| Activity |
Go through the records below and return each line that has "Lien" in it.

| Data in this exercise |

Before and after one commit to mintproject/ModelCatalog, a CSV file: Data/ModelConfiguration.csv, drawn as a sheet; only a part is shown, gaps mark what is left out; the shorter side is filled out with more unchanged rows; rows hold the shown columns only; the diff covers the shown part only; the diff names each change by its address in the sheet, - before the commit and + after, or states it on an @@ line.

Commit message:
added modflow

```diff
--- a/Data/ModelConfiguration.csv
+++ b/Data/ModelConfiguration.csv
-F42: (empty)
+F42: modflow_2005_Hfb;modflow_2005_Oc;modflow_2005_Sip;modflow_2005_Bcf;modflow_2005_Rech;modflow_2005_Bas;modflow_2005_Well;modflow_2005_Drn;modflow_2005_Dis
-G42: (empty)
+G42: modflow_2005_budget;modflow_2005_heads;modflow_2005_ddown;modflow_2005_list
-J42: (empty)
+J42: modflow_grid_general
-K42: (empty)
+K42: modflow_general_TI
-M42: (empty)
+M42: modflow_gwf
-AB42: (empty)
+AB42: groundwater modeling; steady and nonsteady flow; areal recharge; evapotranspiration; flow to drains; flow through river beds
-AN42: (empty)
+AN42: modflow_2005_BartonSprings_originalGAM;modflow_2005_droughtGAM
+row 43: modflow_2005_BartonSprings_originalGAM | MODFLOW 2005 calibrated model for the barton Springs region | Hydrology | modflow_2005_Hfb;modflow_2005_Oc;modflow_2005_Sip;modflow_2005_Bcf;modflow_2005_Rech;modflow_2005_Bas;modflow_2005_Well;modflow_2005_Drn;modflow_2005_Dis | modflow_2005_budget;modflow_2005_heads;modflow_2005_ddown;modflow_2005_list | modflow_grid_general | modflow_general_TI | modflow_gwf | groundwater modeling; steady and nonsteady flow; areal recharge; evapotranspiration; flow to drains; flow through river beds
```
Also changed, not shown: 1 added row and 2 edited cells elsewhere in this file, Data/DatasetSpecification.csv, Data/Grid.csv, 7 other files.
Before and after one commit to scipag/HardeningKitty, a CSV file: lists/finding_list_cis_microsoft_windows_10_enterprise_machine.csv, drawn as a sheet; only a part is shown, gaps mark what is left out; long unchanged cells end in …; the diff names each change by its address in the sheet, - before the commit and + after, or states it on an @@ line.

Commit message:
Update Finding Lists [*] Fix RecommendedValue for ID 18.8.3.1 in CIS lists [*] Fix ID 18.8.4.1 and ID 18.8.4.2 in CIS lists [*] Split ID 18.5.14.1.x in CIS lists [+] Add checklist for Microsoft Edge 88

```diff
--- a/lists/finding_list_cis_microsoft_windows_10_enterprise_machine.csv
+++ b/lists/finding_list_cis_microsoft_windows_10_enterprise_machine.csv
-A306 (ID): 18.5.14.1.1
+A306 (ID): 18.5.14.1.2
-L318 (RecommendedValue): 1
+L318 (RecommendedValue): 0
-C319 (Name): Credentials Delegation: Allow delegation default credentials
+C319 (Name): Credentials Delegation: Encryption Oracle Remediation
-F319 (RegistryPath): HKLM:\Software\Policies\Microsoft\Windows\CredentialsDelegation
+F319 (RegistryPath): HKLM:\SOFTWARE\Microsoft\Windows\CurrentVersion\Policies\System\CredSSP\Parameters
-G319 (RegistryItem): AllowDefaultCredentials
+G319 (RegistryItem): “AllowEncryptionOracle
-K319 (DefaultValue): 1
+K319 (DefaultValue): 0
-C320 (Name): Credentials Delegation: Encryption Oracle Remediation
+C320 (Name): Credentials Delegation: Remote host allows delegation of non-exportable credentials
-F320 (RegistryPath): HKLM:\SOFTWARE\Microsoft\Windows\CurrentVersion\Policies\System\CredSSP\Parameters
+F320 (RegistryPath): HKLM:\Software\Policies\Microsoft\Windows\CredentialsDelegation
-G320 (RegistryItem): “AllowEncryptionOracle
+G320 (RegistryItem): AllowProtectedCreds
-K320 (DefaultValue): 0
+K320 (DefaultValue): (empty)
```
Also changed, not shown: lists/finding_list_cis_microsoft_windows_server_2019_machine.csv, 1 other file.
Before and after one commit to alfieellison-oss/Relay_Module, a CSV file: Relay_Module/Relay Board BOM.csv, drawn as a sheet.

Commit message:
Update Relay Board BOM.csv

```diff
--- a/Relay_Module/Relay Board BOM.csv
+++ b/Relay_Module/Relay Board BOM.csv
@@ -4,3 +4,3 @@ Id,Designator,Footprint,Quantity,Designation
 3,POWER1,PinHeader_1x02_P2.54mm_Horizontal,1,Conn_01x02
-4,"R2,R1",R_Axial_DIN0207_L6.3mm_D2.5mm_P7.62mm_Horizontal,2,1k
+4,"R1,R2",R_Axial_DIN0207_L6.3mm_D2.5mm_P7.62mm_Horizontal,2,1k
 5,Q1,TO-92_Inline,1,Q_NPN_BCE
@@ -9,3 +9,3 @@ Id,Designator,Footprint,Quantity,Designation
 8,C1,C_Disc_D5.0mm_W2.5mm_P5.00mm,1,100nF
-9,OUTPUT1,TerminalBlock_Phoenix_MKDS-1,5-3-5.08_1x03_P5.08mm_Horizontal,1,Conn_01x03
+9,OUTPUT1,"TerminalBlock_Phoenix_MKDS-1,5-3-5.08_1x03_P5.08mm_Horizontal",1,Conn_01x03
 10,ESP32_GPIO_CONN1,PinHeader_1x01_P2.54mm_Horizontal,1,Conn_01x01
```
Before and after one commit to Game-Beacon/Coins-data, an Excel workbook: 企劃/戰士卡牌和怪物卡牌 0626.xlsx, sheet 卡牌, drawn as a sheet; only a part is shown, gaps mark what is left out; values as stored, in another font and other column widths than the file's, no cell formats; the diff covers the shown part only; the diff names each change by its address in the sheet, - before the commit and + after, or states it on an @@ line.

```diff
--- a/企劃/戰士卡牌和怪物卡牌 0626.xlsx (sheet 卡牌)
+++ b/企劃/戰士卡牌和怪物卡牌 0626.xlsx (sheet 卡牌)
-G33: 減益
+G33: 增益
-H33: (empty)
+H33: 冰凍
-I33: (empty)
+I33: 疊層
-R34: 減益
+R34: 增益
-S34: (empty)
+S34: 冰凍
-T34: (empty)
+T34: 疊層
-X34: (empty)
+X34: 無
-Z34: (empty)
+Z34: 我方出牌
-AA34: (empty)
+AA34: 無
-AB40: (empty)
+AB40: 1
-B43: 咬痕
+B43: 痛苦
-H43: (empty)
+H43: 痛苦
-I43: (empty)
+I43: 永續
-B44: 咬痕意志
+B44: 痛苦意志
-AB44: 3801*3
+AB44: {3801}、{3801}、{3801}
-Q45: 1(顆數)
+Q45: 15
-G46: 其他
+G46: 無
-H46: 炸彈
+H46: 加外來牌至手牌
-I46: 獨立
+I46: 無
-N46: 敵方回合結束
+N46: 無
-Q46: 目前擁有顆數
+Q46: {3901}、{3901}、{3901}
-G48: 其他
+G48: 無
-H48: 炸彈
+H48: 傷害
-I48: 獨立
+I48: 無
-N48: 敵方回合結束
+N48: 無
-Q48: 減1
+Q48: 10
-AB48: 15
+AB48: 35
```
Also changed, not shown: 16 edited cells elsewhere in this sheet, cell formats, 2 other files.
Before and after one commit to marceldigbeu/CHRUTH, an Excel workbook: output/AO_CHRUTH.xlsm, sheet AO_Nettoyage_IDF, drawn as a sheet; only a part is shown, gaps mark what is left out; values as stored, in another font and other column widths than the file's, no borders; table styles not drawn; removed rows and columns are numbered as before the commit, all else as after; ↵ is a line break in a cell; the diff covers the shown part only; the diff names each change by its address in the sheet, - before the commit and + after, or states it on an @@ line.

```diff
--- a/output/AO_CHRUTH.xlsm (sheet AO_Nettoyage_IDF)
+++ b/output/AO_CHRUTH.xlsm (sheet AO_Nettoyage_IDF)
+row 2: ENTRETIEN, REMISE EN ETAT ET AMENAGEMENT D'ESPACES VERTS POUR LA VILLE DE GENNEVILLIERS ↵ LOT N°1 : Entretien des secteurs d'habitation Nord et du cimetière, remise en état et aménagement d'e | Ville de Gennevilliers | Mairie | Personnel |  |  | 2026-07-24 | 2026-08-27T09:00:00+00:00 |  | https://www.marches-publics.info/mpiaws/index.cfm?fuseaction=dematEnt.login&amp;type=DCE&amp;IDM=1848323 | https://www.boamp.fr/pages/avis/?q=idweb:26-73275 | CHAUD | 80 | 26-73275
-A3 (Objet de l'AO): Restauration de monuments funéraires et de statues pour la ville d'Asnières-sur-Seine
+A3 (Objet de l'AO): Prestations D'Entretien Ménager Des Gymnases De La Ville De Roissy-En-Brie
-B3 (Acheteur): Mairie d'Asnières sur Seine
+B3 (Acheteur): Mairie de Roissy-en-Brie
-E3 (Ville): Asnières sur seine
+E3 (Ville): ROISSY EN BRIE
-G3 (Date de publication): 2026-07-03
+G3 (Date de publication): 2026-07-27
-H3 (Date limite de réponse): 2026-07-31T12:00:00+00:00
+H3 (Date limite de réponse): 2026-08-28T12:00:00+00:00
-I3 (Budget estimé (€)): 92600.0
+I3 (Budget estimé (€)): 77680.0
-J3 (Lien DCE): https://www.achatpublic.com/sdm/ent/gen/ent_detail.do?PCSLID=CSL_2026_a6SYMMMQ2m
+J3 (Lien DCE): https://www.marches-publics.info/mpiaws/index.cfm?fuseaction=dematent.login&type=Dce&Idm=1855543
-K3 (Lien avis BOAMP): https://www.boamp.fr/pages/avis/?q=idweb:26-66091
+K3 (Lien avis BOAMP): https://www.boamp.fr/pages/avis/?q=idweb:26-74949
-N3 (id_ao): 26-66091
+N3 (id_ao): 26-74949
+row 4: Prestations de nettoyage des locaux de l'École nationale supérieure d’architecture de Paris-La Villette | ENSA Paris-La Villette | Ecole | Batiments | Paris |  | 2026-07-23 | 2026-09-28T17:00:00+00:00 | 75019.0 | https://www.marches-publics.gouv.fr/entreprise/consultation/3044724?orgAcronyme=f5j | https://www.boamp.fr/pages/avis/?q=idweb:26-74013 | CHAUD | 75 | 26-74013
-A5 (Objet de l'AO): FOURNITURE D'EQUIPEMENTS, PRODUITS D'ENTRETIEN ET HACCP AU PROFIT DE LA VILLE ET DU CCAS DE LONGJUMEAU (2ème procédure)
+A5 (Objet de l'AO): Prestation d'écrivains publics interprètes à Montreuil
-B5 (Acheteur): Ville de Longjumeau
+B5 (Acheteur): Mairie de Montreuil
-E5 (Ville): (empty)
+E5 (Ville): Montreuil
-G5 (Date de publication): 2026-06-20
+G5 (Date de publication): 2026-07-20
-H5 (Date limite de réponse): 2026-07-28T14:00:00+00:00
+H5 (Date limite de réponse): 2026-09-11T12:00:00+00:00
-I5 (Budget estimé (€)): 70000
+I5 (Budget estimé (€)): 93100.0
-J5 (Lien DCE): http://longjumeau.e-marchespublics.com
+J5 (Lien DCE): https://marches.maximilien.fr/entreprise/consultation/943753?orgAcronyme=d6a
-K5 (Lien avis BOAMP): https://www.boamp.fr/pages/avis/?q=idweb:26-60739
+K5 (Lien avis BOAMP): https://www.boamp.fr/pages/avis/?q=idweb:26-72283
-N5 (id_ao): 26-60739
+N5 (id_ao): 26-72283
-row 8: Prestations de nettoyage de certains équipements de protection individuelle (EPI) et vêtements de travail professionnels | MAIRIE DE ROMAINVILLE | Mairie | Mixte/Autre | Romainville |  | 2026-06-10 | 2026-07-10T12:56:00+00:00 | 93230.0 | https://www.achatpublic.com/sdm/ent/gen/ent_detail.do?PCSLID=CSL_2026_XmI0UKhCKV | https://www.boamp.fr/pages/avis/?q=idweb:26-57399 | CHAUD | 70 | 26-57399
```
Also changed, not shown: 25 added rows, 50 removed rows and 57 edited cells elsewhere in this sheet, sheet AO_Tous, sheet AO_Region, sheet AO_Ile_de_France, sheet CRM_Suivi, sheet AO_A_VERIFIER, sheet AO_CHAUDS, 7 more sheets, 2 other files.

| Exercise response |
-J3 (Lien DCE): https://www.achatpublic.com/sdm/ent/gen/ent_detail.do?PCSLID=CSL_2026_a6SYMMMQ2m
+J3 (Lien DCE): https://www.marches-publics.info/mpiaws/index.cfm?fuseaction=dematent.login&type=Dce&Idm=1855543
-K3 (Lien avis BOAMP): https://www.boamp.fr/pages/avis/?q=idweb:26-66091
+K3 (Lien avis BOAMP): https://www.boamp.fr/pages/avis/?q=idweb:26-74949
-J5 (Lien DCE): http://longjumeau.e-marchespublics.com
+J5 (Lien DCE): https://marches.maximilien.fr/entreprise/consultation/943753?orgAcronyme=d6a
-K5 (Lien avis BOAMP): https://www.boamp.fr/pages/avis/?q=idweb:26-60739
+K5 (Lien avis BOAMP): https://www.boamp.fr/pages/avis/?q=idweb:26-72283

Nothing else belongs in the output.